I clicked on a link from Fox.com to watch live-linear Fox content, the same content I would
watch if I were a cable subscriber. Instead of video, though, I got a cryptic message: “Sorry there
was a problem accessing your video on Fox.com.”
Clicking on a help link ( ask.fox.com) brought
me to an equally cryptic and highly confusing
page, which offered no less than six steps—
including restarting the computer, with the helpful
advice that “in most circumstances, this … allows
the video to load”—and an additional five steps
to consider if I am using Safari as a browser.
If I actually took the time to follow all 11 steps,
it would probably take about the same time as
would be required to unpack, mount, and automatically program an HDTV digital antenna.
If I had taken the time to plug in the digital
antenna, though, I might have been as pleasantly surprised as Forbes’ Scott Kramer, who
recently reviewed two different digital HDTV
antennas from Antennas Direct and Mohu.
(One is from a company that says it has enjoyed double-digit compound annual growth
in digital antenna sales over the past 5 years.)
Kramer gave a balanced review, stating that
he was able to pull in around 50 stations from
his rural home between San Diego and Los Angeles. When he watched the content, he was
impressed by the quality of over-the-air (OTA)
broadcasts of sports content—quality that sometimes surpassed what he found on cable.
The channel-changing speed on the digital
antenna, though, left a bit to be desired—it took
4 seconds between channels. Still, 4 seconds is
about one-third the time of changing between
apps on an internet-streaming set-top box, and
the latency of actual OTA delivery is on par
with or slightly better than what most cable
Kramer wrote that he got about 50 channels
in his review test, with fewer in the evening—
albeit at more consistent quality—and more
during the daytime. The basic stats from the
National Association of Broadcasters (NAB), an
organization championing the continued use of
OTA spectrum for broadcast purposes, indicate
that most digital antennas can pick up channels
in a 50-mile radius as long as these paper-thin
internal HDTV antennas can be mounted in a
window facing in the general direction of television broadcast towers.
That brings us to the catalog question, or
what exactly a cord-cutter would watch if a
cord-cutter could watch … whatever he liked
One reason Kramer received almost 50 channels was due to the rise of what is being called
the diginet, which is short for digital networks.
These are the subchannel-only stations one finds
when programming an HDTV digital antenna.
They are designated by the “- 2” or “- 3” that
comes after the OTA station’s channel number.
In other words, if the traditional OTA station was
Channel 9, the main station would be 9-1, while
the diginets would be 9-2, 9-3, and maybe 9-4.
Typically, these subchannels are broadcast in
720p with the understanding that the standard
19.2Mbps that was originally reserved for MPEG-
2 Transport Stream (M2TS) single-channel 1080i
broadcasts can be subdivided into three 6Mbps
subchannels broadcasting in 720p.
Typical cable channel broadcasts hover

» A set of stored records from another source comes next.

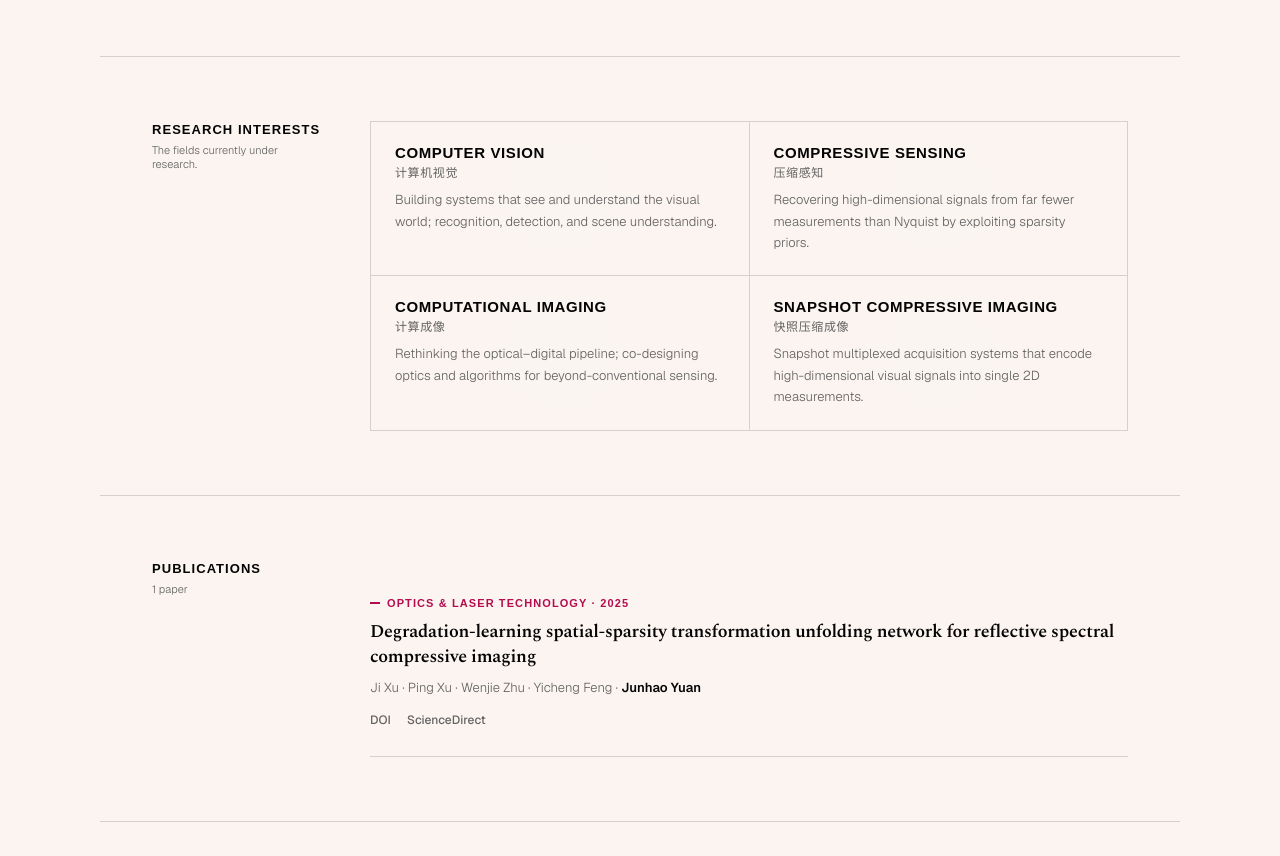
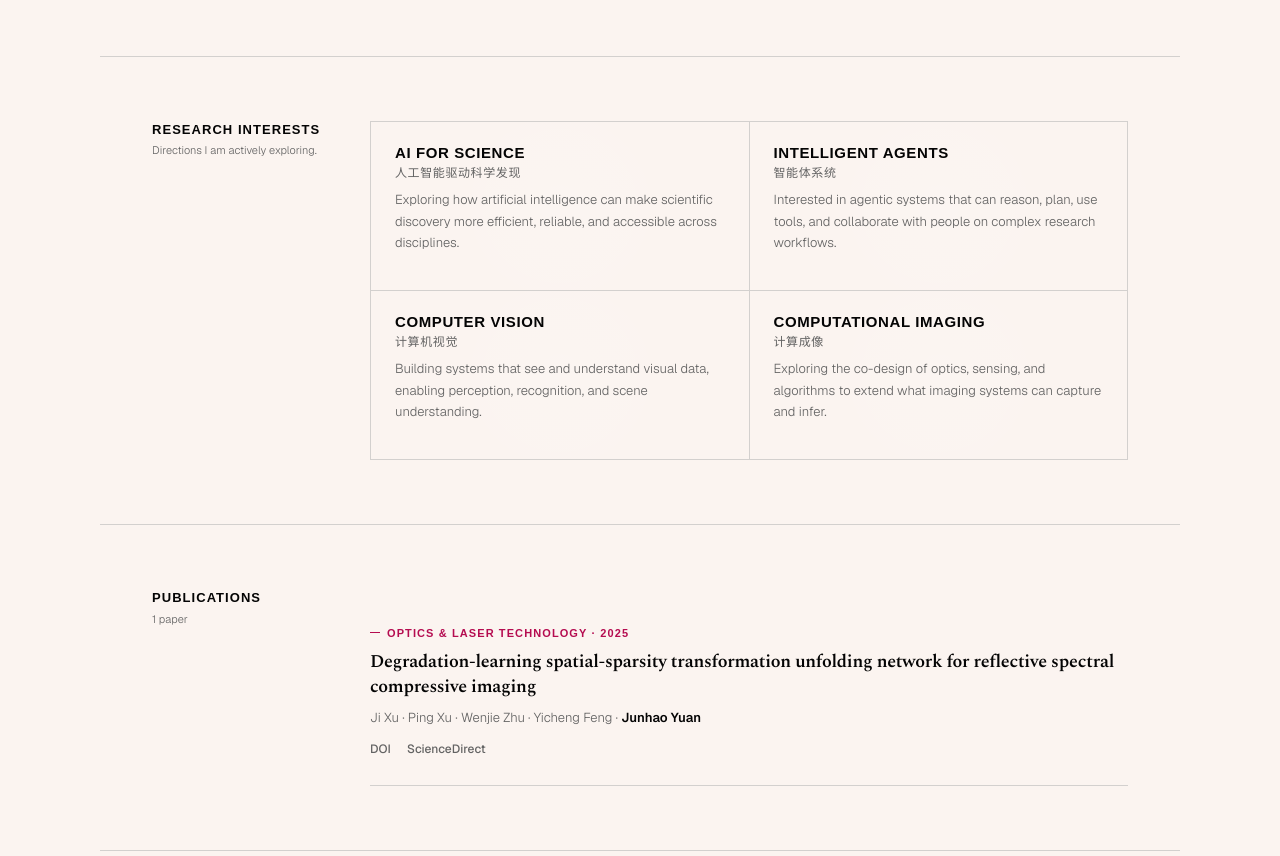
Before and after one commit to usagi1210/usagi1210.github.io, a Next.js app: page / in a window 1280 px wide. Shown: the part 1420-2276 px from the top of the page. Built offline with nearby package versions, Linux system fonts and the light colour scheme; a web font is replaced by a local one.

Commit message:
Update AI for Science homepage messaging

```diff
--- a/src/components/ResearchSection.tsx
+++ b/src/components/ResearchSection.tsx
@@ -1,16 +1,28 @@
 'use client'
+import { useState } from 'react'
 import SectionWrapper from './SectionWrapper'
 import { useTilt3D } from '@/hooks/useTilt3D'
 import { interests } from '@/data/content'
 
-function InterestCell({ name, zh, desc }: { name: string; zh?: string; desc: string }) {
+function InterestCell({ name, zh, desc, descZh }: { name: string; zh?: string; desc: string; descZh?: string }) {
   const { ref, onMouseMove, onMouseLeave } = useTilt3D(10, 8)
+  const [showChinese, setShowChinese] = useState(false)
+
+  const descriptionStyle: React.CSSProperties = {
+    fontFamily: 'var(--font-sans)', fontWeight: 300, fontSize: '0.8125rem',
+    color: 'var(--muted)', lineHeight: 1.65, position: 'relative',
+    transition: 'opacity 0.35s ease',
+  }
 
   return (
     <div
       ref={ref}
       onMouseMove={onMouseMove}
-      onMouseLeave={onMouseLeave}
+      onMouseEnter={() => setShowChinese(true)}
+      onMouseLeave={() => {
+        onMouseLeave()
+        setShowChinese(false)
+      }}
       style={{
         background: 'var(--bg)', padding: '22px 24px',
         cursor: 'default', position: 'relative', overflow: 'hidden',
@@ -25,19 +37,26 @@ function InterestCell({ name, zh, desc }: { name: string; zh?: string; desc: str
         {name}
       </p>
       {zh && <p style={{ fontFamily: 'var(--font-sans)', fontWeight: 400, fontSize: '0.75rem', color: 'var(--muted)', letterSpacing: '0.05em', marginBottom: 8, position: 'relative' }}>{zh}</p>}
-      <p style={{ fontFamily: 'var(--font-sans)', fontWeight: 300, fontSize: '0.8125rem', color: 'var(--muted)', lineHeight: 1.65, position: 'relative' }}>
-        {desc}
-      </p>
+      <div style={{ position: 'relative', minHeight: '4.95em' }}>
+        <p style={{ ...descriptionStyle, opacity: showChinese && descZh ? 0 : 1 }}>
+          {desc}
+        </p>
+        {descZh && (
+          <p lang="zh-CN" style={{ ...descriptionStyle, position: 'absolute', inset: 0, opacity: showChinese ? 1 : 0, pointerEvents: 'none' }}>
+            {descZh}
+          </p>
+        )}
+      </div>
     </div>
   )
 }
 
 export default function ResearchSection() {
   return (
-    <SectionWrapper id="research" label="Research Interests" sublabel="The fields currently under research.">
+    <SectionWrapper id="research" label="Research Interests" sublabel="Directions I am actively exploring.">
       <div data-two-col-grid style={{ display: 'grid', gridTemplateColumns: '1fr 1fr', gap: 1, background: 'var(--rule)', border: '1px solid var(--rule)' }}>
         {interests.map((item) => (
-          <InterestCell key={item.name} name={item.name} zh={item.zh} desc={item.desc} />
+          <InterestCell key={item.name} name={item.name} zh={item.zh} desc={item.desc} descZh={item.descZh} />
         ))}
       </div>
     </SectionWrapper>
--- a/src/data/content.ts
+++ b/src/data/content.ts
@@ -1,10 +1,10 @@
 export const person = {
   nameEn: 'Yuan Junhao',
   nameCn: '袁俊豪',
-  eyebrow: 'Computer Vision · Computational Imaging',
+  eyebrow: 'AI for Science',
   subtitle: 'Visiting Student @ SCI Lab, Westlake University · B.Eng. Candidate, Hangzhou Dianzi University',
-  bio: 'Broadly interested in computational imaging and computer vision — curious about how optics, hardware, and algorithms combine to reshape what machines can perceive. Here\'s hoping the work adds up to something. Always happy to chat over ideas or a coffee!',
-  bioZh: '我对计算机视觉与计算成像领域有着广泛的兴趣——好奇光学、硬件与算法如何协同工作，重塑机器的感知方式。希望自己做的这些工作能对领域产生一些意义。随时欢迎来交流想法，或一起喝杯咖啡聊聊天！',
+  bio: 'Broadly interested in AI for Science, especially how learning-based, generative, and agentic systems can support scientific discovery. I hope to explore how foundation models and AI agents can help researchers reason, experiment, and create more effectively. Here\'s hoping the work adds up to something. Always happy to chat over ideas or a coffee!',
+  bioZh: '我广泛关注 AI for Science，尤其是学习方法、生成式模型与智能体系统如何支持科学发现。我希望探索基础模型和 AI 智能体如何帮助研究者更高效地推理、实验与创造。希望这些工作终能积少成多、有所意义。随时欢迎交流想法，或一起喝杯咖啡！',
   emails: [
     { label: 'Educational', addr: '23061739@hdu.edu.cn' },
     { label: 'Gmail',       addr: 'yuanjunhao1210@gmail.com' },
@@ -48,24 +48,28 @@ export const stats = [
 
 export const interests = [
   {
+    name: 'AI for Science',
+    zh: '人工智能驱动科学发现',
+    desc: 'Exploring how artificial intelligence can make scientific discovery more efficient, reliable, and accessible across disciplines.',
+    descZh: '探索人工智能如何在跨学科场景中，让科学发现更高效、更可靠、更可及。',
+  },
+  {
+    name: 'Intelligent Agents',
+    zh: '智能体系统',
+    desc: 'Interested in agentic systems that can reason, plan, use tools, and collaborate with people on complex research workflows.',
+    descZh: '关注能够推理、规划、调用工具并与人协作的智能体系统，用于支持复杂科研流程。',
+  },
+  {
     name: 'Computer Vision',
     zh: '计算机视觉',
-    desc: 'Building systems that see and understand the visual world; recognition, detection, and scene understanding.',
-  },
-  {
-    name: 'Compressive Sensing',
-    zh: '压缩感知',
-    desc: 'Recovering high-dimensional signals from far fewer measurements than Nyquist by exploiting sparsity priors.',
+    desc: 'Building systems that see and understand visual data, enabling perception, recognition, and scene understanding.',
+    descZh: '构建能够感知与理解视觉信息的智能系统，涵盖感知、识别与场景理解。',
   },
   {
     name: 'Computational Imaging',
     zh: '计算成像',
-    desc: 'Rethinking the optical–digital pipeline; co-designing optics and algorithms for beyond-conventional sensing.',
-  },
-  {
-    name: 'Snapshot Compressive Imaging',
-    zh: '快照压缩成像',
-    desc: 'Snapshot multiplexed acquisition systems that encode high-dimensional visual signals into single 2D measurements.',
+    desc: 'Exploring the co-design of optics, sensing, and algorithms to extend what imaging systems can capture and infer.',
+    descZh: '探索光学、感知与算法的协同设计，拓展成像系统的采集与推断能力。',
   },
 ]
 
@@ -161,9 +165,9 @@ export const projects = [
 ]
 
 export const marqueeItems = [
-  'SNAPSHOT COMPRESSIVE IMAGING',
+  'AI FOR SCIENCE',
   'COMPUTER VISION',
-  'COMPUTATIONAL IMAGING',
-  'COMPRESSIVE SENSING',
-  'CASSI',
+  'INTELLIGENT AGENTS',
+  'GENERATIVE AI',
+  'SCIENTIFIC DISCOVERY',
 ]
```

around 5.5Mbps, which may account for Kramer’s quality perception difference: He was,
indeed, more likely watching better-quality
(higher-bitrate) content over the air than he’d
been used to on his cable television set-top box.
What types of content do these diginets provide? Until recently, it’s primarily been reruns
or syndicated content. The major players in this
space went by names like Antenna TV, Bounce
TV, and Me TV. Most played content like classic Batman episodes, The Beverly Hillbillies, or
even The Twilight Zone.
Prime Time for Prime Time?